Some companies have conducted independent lab tests on the antimicrobial embedded textiles to validate the reduction of organisms on the surfaces of the fabric; however, cannot use this data without EPA registration to make health claims about the reduction of organisms and the products' ability to control the microbial burden on the surface of the nursing bag. Without EPA registration, the FIFRA only allows for claims to be made that antimicrobials within a product will help preserve the product, control odors, and manage stains caused by bacteria and mold.
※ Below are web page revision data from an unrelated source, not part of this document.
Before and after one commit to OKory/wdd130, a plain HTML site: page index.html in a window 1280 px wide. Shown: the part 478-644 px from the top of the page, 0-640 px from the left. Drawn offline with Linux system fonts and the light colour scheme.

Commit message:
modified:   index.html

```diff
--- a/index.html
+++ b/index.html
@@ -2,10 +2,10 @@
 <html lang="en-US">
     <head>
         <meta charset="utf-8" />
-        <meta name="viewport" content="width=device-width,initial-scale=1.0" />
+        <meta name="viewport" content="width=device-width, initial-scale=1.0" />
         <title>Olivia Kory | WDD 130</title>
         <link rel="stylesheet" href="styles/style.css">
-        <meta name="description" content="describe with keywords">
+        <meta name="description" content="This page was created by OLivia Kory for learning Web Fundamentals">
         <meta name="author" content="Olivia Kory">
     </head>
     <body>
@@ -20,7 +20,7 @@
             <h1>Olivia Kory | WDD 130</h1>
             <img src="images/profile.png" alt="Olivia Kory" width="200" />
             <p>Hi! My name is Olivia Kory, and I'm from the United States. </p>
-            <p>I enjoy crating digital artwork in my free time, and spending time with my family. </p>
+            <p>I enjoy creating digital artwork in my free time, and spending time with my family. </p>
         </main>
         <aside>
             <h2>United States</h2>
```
Despite these marketing limitations, home care and hospice clinicians may make erroneous assumptions that nursing bags made with an antimicrobial agent embedded in the fabric are:


* Without any microorganisms on the surface of the nursing bag; or


* Self-sanitizing; or


* Recommended to be cleaned less frequently.



Nursing bags made with embedded antimicrobial textiles, such as Microban(R), still need to be cleaned and sanitized at the same frequency as a nursing bag made from textiles that do not contain an antimicrobial agent. Each agency needs to define in policy the frequency with which nursing bags are to be cleaned. Without data to support a cleaning frequency, it is suggested that the exterior of the bag be cleaned and sanitized:


* anytime when visibly soiled; and


* minimally on a monthly basis when a surface barrier is routinely used under the bag; or


* minimally on a weekly basis for the exterior surfaces, when a surface barrier is not routinely placed under the bag (McGoldrick, 2018).



The antimicrobial protection in the fabric is built-in during the manufacturing process and will not wash off during cleaning or wear away during use. Refer to McGoldrick (2017) for information on protecting the external surfaces of the nursing bag through the use of surface barriers.


Embedded antimicrobials in textiles used in nursing bags is one component of a multipronged approach to consider to prevent the transmission of pathogenic organisms and prevent infections in home care and hospice patients.




Bakunas-Kenneley I., Madigan E. A. (2009). Infection prevention and control in home health care: The nurse's bag. American Journal of Infection Control, 37(8), 687-688. [Context Link]


Environmental Protection Agency. (2000, March 6). Pesticide Registration (PR) Notice 2000 - 1*. Notice to Manufacturers, Formulators, Producers and Registrants of Pesticide Products. Retrieved from[Context Link]


Environmental Protection Agency. (2010). What are Antimicrobial Pesticides? Washington, DC: U.S. Environmental Protection Agency, Office of Prevention, Pesticides, and Toxic Substances, Office of Pesticide Programs, U.S. Government Printing Office. [Context Link]


McGoldrick M. (2017). Best practices for home care "Bag Technique" and the use of surface barriers. Home Healthcare Now, 35(9), 478-484. [Context Link]


McGoldrick M. (2018). Cleaning and disinfection. In Home Care Infection Prevention and Control Program. Saint Simons Island, GA: Home Health Systems. [Context Link]


Microban International A. (2018). Frequently asked questions about antimicrobials, definitions & more. Retrieved from[Context Link]


Microban International B. (2018). Antimicrobial additives: Fabric treatment. Retrieved from


Otter J. A., Yezli S., Salkeld J. A., French G. L. (2013). Evidence that contaminated surfaces contribute to the transmission of hospital pathogens and an overview of strategies to address contaminated surfaces in hospital settings. American Journal of Infection Control, 41(5 Suppl.), S6-S11. [Context Link]